My symptoms began with vertigo. I woke up February 9th, sat on the edge of the bed and felt the room spin. I fell backwards. I thought I’d just got up too quickly so I didn’t think of it until the next morning when it happened again. Then it was the weekend, followed by some book commitments. Friday the 17th came quickly–a full nine days had gone by after vertigo began. A quick visit to a walk-in clinic ended abruptly after a short walk down the hall to the ECG lab where a 10-second strip was printed. The nurse excused herself to show it to the doctor. Minutes later they BOTH peeked their heads through the door. I remember saying “this doesn’t bode well”…..and I was right. The doctor showed me the readout and pointed out the top line which showed erratic spikes while the lower line was steady, normal. Within minutes I was in emergency, checked in, hooked up, and very frightened. Of course my heart rate was climbing higher the more anxious I got. I’d seen enough Dr. Kildare shows to recognize what the numbers meant. Thankfully there was no flat line!
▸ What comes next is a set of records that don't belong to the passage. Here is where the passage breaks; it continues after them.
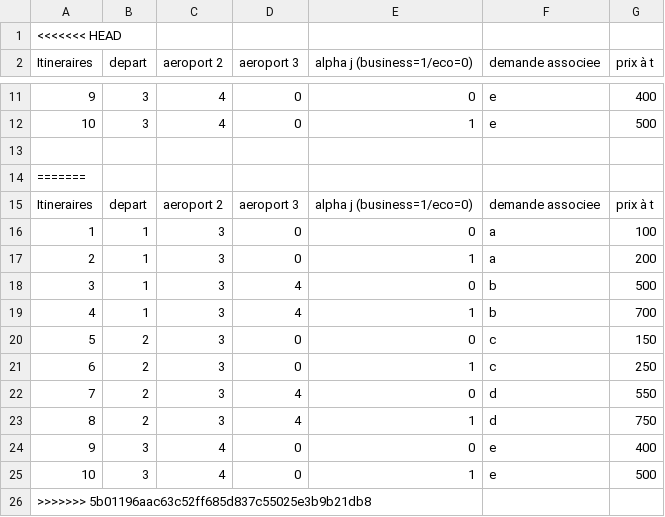
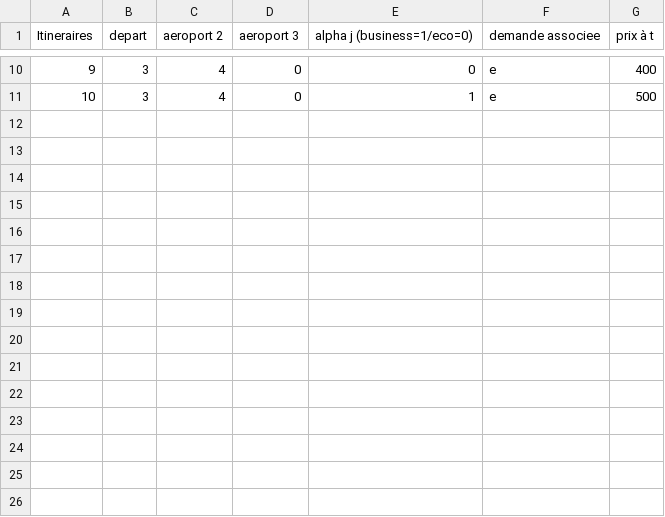
Before and after one commit to JulienKhlt/ProjetDepartement, a CSV file: Itineraire_escales_prix.csv, drawn as a sheet; only a part is shown, gaps mark what is left out; the diff names each change by its address in the sheet, - before the commit and + after, or states it on an @@ line.

Commit message:
Start

```diff
--- a/Itineraire_escales_prix.csv
+++ b/Itineraire_escales_prix.csv
-row 1: <<<<<<< HEAD
-row 13: (empty)
-row 14: =======
-row 15: Itineraires | depart | aeroport 2 | aeroport 3 | alpha j (business=1/eco=0) | demande associee | prix à t
-row 16: 1 | 1 | 3 | 0 | 0 | a | 100
-row 17: 2 | 1 | 3 | 0 | 1 | a | 200
-row 18: 3 | 1 | 3 | 4 | 0 | b | 500
-row 19: 4 | 1 | 3 | 4 | 1 | b | 700
-row 20: 5 | 2 | 3 | 0 | 0 | c | 150
-row 21: 6 | 2 | 3 | 0 | 1 | c | 250
-row 22: 7 | 2 | 3 | 4 | 0 | d | 550
-row 23: 8 | 2 | 3 | 4 | 1 | d | 750
-row 24: 9 | 3 | 4 | 0 | 0 | e | 400
-row 25: 10 | 3 | 4 | 0 | 1 | e | 500
-row 26: >>>>>>> 5b01196aac63c52ff685d837c55025e3b9b21db8
```
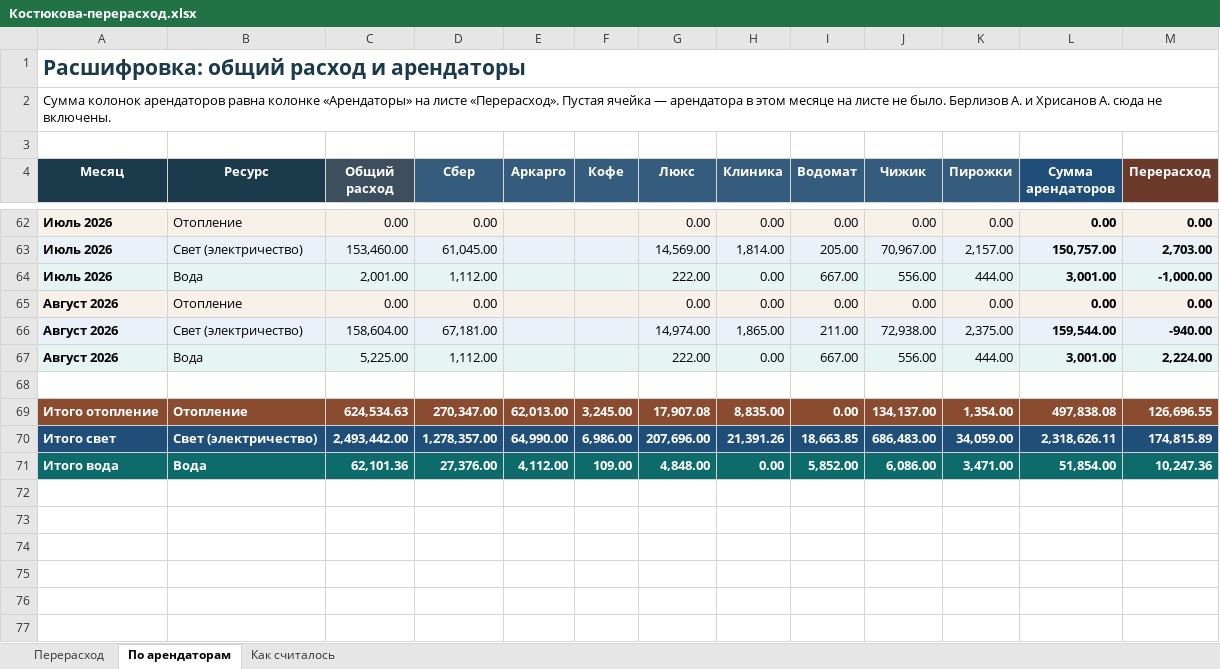
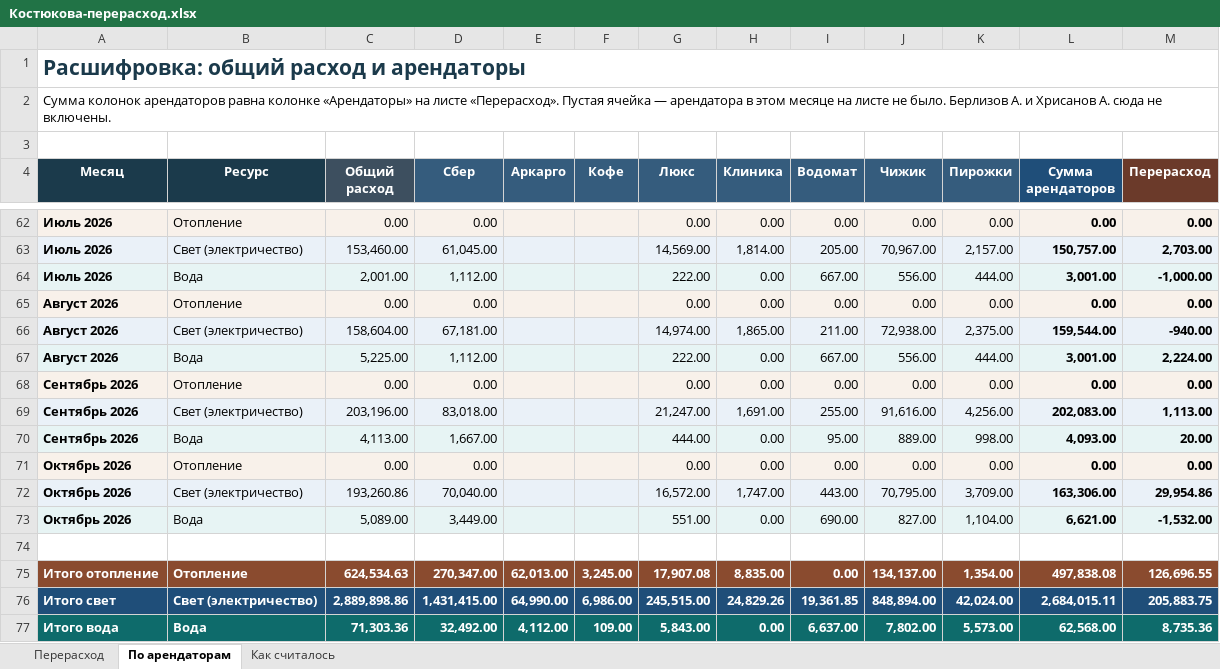
Before and after one commit to sagidinov/Cursor1, an Excel workbook: Костюкова-перерасход.xlsx, sheet По арендаторам, drawn as a sheet; only a part is shown, gaps mark what is left out; values as stored, in another font and other column widths than the file's, no borders; addresses are those after the commit; the diff names each change by its address in the sheet, - before the commit and + after, or states it on an @@ line.

```diff
--- a/Костюкова-перерасход.xlsx (sheet По арендаторам)
+++ b/Костюкова-перерасход.xlsx (sheet По арендаторам)
+row 68: Сентябрь 2026 | Отопление | 0.00 | 0.00 |  |  | 0.00 | 0.00 | 0.00 | 0.00 | 0.00 | 0.00 | 0.00
+row 69: Сентябрь 2026 | Свет (электричество) | 203,196.00 | 83,018.00 |  |  | 21,247.00 | 1,691.00 | 255.00 | 91,616.00 | 4,256.00 | 202,083.00 | 1,113.00
+row 70: Сентябрь 2026 | Вода | 4,113.00 | 1,667.00 |  |  | 444.00 | 0.00 | 95.00 | 889.00 | 998.00 | 4,093.00 | 20.00
+row 71: Октябрь 2026 | Отопление | 0.00 | 0.00 |  |  | 0.00 | 0.00 | 0.00 | 0.00 | 0.00 | 0.00 | 0.00
+row 72: Октябрь 2026 | Свет (электричество) | 193,260.86 | 70,040.00 |  |  | 16,572.00 | 1,747.00 | 443.00 | 70,795.00 | 3,709.00 | 163,306.00 | 29,954.86
+row 73: Октябрь 2026 | Вода | 5,089.00 | 3,449.00 |  |  | 551.00 | 0.00 | 690.00 | 827.00 | 1,104.00 | 6,621.00 | -1,532.00
-C76 (Общий расход): 2,493,442.00
+C76 (Общий расход): 2,889,898.86
-D76 (Сбер): 1,278,357.00
+D76 (Сбер): 1,431,415.00
-G76 (Люкс): 207,696.00
+G76 (Люкс): 245,515.00
-H76 (Клиника): 21,391.26
+H76 (Клиника): 24,829.26
-I76 (Водомат): 18,663.85
+I76 (Водомат): 19,361.85
-J76 (Чижик): 686,483.00
+J76 (Чижик): 848,894.00
-K76 (Пирожки): 34,059.00
+K76 (Пирожки): 42,024.00
-L76 (Сумма арендаторов): 2,318,626.11
+L76 (Сумма арендаторов): 2,684,015.11
-M76 (Перерасход): 174,815.89
+M76 (Перерасход): 205,883.75
-C77 (Общий расход): 62,101.36
+C77 (Общий расход): 71,303.36
-D77 (Сбер): 27,376.00
+D77 (Сбер): 32,492.00
-G77 (Люкс): 4,848.00
+G77 (Люкс): 5,843.00
-I77 (Водомат): 5,852.00
+I77 (Водомат): 6,637.00
-J77 (Чижик): 6,086.00
+J77 (Чижик): 7,802.00
-K77 (Пирожки): 3,471.00
+K77 (Пирожки): 5,573.00
-L77 (Сумма арендаторов): 51,854.00
+L77 (Сумма арендаторов): 62,568.00
-M77 (Перерасход): 10,247.36
+M77 (Перерасход): 8,735.36
```
Also changed, not shown: sheet Перерасход, sheet Как считалось, hidden cells, charts or pictures.
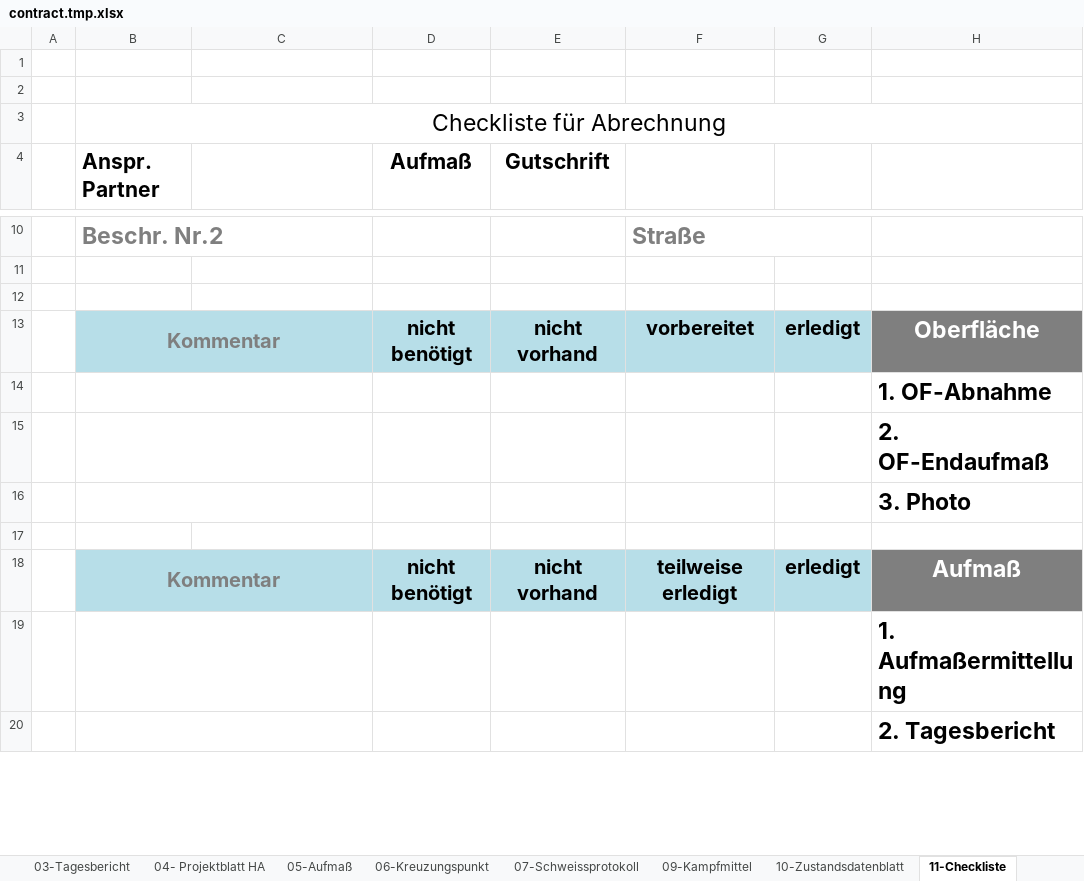
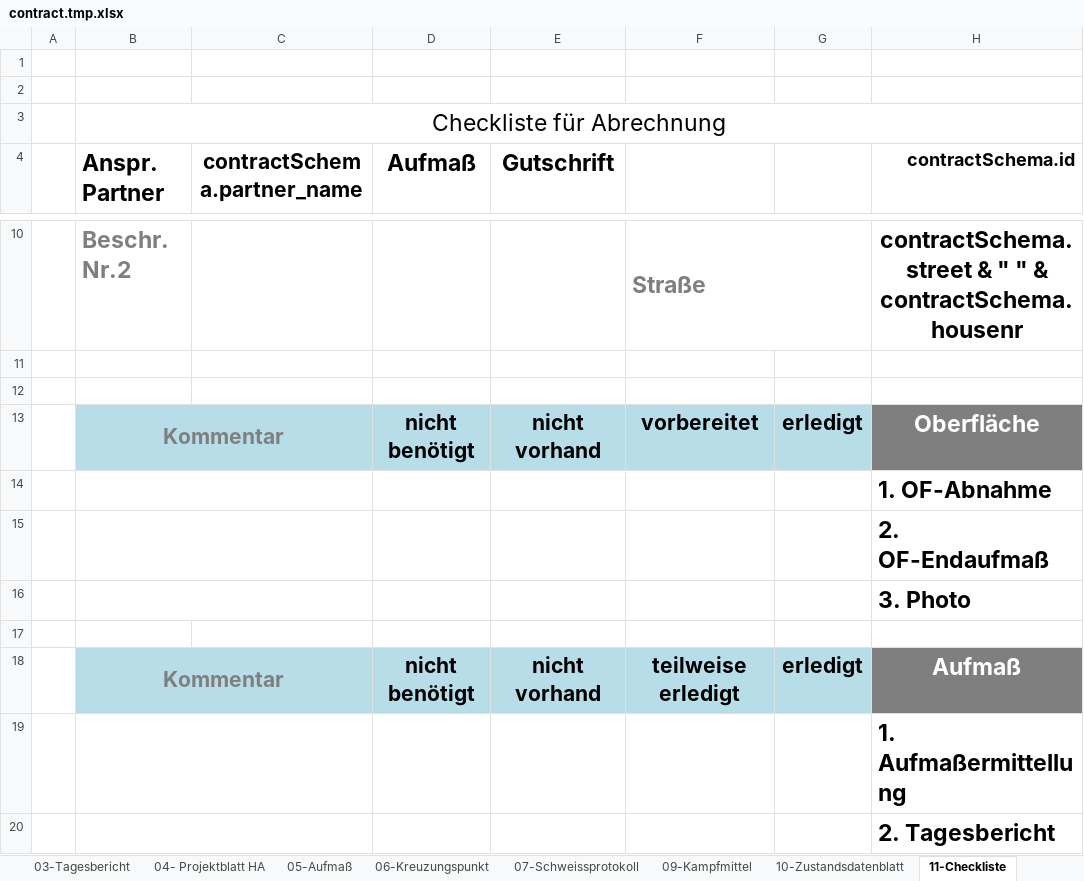
Before and after one commit to freer821/cpm, an Excel workbook: app/scripts/contract.tmp.xlsx, sheet 11-Checkliste, drawn as a sheet; only a part is shown, gaps mark what is left out; values as stored, in another font and other column widths than the file's, no borders; the diff covers the shown part only; the diff names each change by its address in the sheet, - before the commit and + after, or states it on an @@ line.

Commit message:
modify contract print

```diff
--- a/app/scripts/contract.tmp.xlsx (sheet 11-Checkliste)
+++ b/app/scripts/contract.tmp.xlsx (sheet 11-Checkliste)
@@ B4 text size: larger @@
-C4: (empty)
+C4: contractSchema.partner_name
@@ D4:E4 text size: larger @@
-H4: (empty)
+H4: contractSchema.id
-H10 (contractSchema.id): (empty)
+H10 (contractSchema.id): contractSchema.street & " " & contractSchema.housenr
@@ B13 text size: larger @@
@@ D13:G13 text size: larger @@
@@ B18 text size: larger @@
@@ D18:G18 text size: larger @@
```
Also changed, not shown: 3 added rows, 3 removed rows, 6 edited cells and cell formats elsewhere in this sheet, sheet 01-Deckblatt, sheet 02-STW-Baustellen, sheet 05-Aufmaß, sheet 04- Projektblatt HA, sheet 03-Tagesbericht, sheet 07-Schweissprotokoll, 3 more sheets, other sheet tabs, formulas that keep their value, charts or pictures, 3 other files.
My first bit of advice: NEVER ignore something different…like vertigo, headaches. Get to know your body. Build an early warning system internally that goes off when something’s not right. I put off dealing with vertigo immediately and placed myself in a precarious position. Yes! I knew something wasn’t right but, well, I was busy with things that I thought couldn’t be put off. I was surely the ONLY person on earth who could deal with this and that. Had I gone to the doctor within the first 48 hours I could have had a procedure to re-set the heart rhythm. Instead, I now have to wait weeks while my medications kick in and my blood thins out enough to shock the heart back into what’s called sinus rhythm. Since the 17th I’ve ended up in emergency twice more….symptoms much the same, heart still beating out of control.
More procedures have been ordered–echo cardiogram, a 2-part stress test (nuclear medicine-style), and a holter monitor. You see, I don’t know when my heart is fibrillating or fluttering. I don’t feel that sensation. I have other symptoms which I want to tell you about, in detail, tomorrow.
Stay tuned…..I need support, encouragement, and heartfelt love as I embark on this journey of the heart. This blog is dedicated to my dad, John Apple, dead at age 52 from a ventricular/aortic aneurysm; my elder sister Jo, dead at 52 from a berry aneurysm; to aunts and uncles and Gramma and Grampa Apple who all died too early from heart disease. I’ve beat the odds so far.